Seven and seven again and again

Maybe it's reasonable to assume that the number seven is considered lucky because it's linked to a variety of historically, textually, and culturally auspicious sources. The Greek myth about the Pleiades constellation (seen above), or "seven sisters," recounts how Zeus transformed the daughters of Atlas — the Titan who supports Earth on his shoulders — into stars to protect them from being raped. But this tale goes back much farther than Classical Athens some 2,500 years ago. Versions of it show up in various societies, such as Native American, Asian, and African, indicating that some original version existed before those peoples split. According to The Conversation, this puts the tale at about 100,000 years old.

As mentioned, we've also got the much more recent Biblical stories about God making the world in seven days, or Jesus performing seven miracles on the Sabbath, or seven churches described in Revelation. In Islam, hajj pilgrims in Mecca walk around the Kabba seven times. Hinduism describes seven steps along the path to enlightenment. Then there are cutesy factoids like the visible light spectrum containing seven visible colors, and the seven modes of diatonic music scales having seven unique tones each.

However, readers ought to be aware of the ultra-obvious and well-known human tendency to draw meaningful connections between even the most spurious and illogical points, defined by psychologists as apophenia. True to apophenia, believers will likely say that seven's lucky properties inspired our stories of its power — not the other way around.

Mathematical and neurological magic

Ultimately, seven's supposedly lucky properties may derive from the most dispassionate of causes: mathematics and neurology. In a story dating back to July 7, 2007 — 7/7/07 — NPR chatted with Stanford University's Keith Devlin about the "magic" of the number seven. Yes, there are nifty mathematical tricks involving this number — multiplying, dividing, squaring, square rooting, etc. But more pointedly, humans bump up against an innate cognitive counting ceiling of "seven" when trying to capture objects in our field of view, which itself relates to verbal counting ability. A study in Psychological Science discusses this in depth. Similarly, psychologists have long held that "seven plus or minus two" — sometimes disputed — is the number of items that humans can store in working memory, as a study in Psychological Review outlines. Perhaps humanity is just neurologically keyed to quantities of seven, and our limitation somehow manifests in our stories and beliefs.
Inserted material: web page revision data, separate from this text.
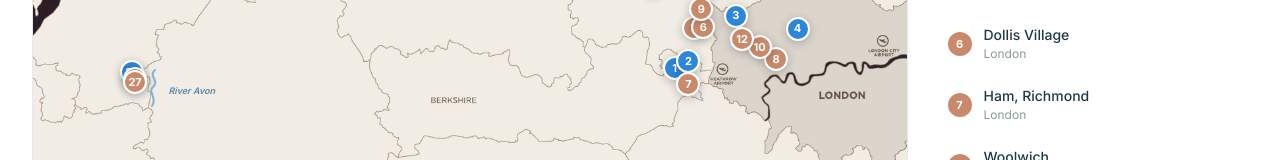
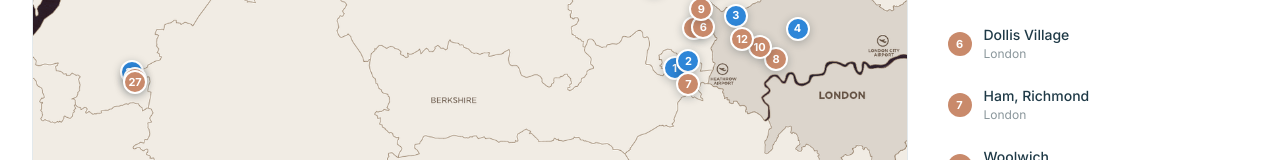
Before and after one commit to candoosteven-rgb/hill-international-microsite, a Next.js app: page /locations in a window 1280 px wide. Shown: the part 770-930 px from the top of the page. Built offline with nearby package versions, Linux system fonts and the light colour scheme.

Commit message:
Revert "Add a decorative River Avon reference near the Bristol pin cluster"
This reverts commit 11c620ef66d2396804b01dae844c56eb949f511b.

```diff
--- a/src/components/LocationsMap.tsx
+++ b/src/components/LocationsMap.tsx
@@ -301,28 +301,6 @@ export default function LocationsMap() {
             className="pointer-events-none absolute inset-0 h-full w-full select-none rounded-[22px] object-cover"
           />
 
-          {/* River Avon, shown as a simple decorative reference (not to
-              scale) so it's clear Clifton Collection sits across the water
-              from Baltic Wharf/Southville Collection - the three pins are
-              only a few pixels apart on an England-wide map, too close for
-              an accurately-traced river to read, so this is placed just
-              clear of the cluster rather than literally under the pins. */}
-          <div className="pointer-events-none absolute z-10" style={{ left: "12.3%", top: "81.0%" }}>
-            <svg width="30" height="36" viewBox="0 0 30 36" style={{ overflow: "visible" }}>
-              <path
-                d="M15 0 C 8 6, 20 11, 13 17 C 7 22, 18 27, 12 36"
-                stroke="#6fa8d6"
-                strokeWidth="2"
-                fill="none"
-                strokeLinecap="round"
-                opacity="0.85"
-              />
-            </svg>
-            <span className="absolute left-7 top-3.5 whitespace-nowrap text-[9px] font-semibold italic text-[#5a86ad]">
-              River Avon
-            </span>
-          </div>
-
           {LOCATIONS.map((pin, i) => {
             const d = devById(pin.id);
             if (!d) return null;
```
That being said, the natural world plays a role in relating some special property of seven. As Discover Magazine points out, for example, ancient Babylonians looked to the seven prominent celestial bodies in the sky — sun, the moon, Mercury, Venus, Mars, Jupiter, and Saturn — and from this devised their seven-day week, which we still use to this day. At minimum, seven's true luck is how it has kept its significance for thousands of years.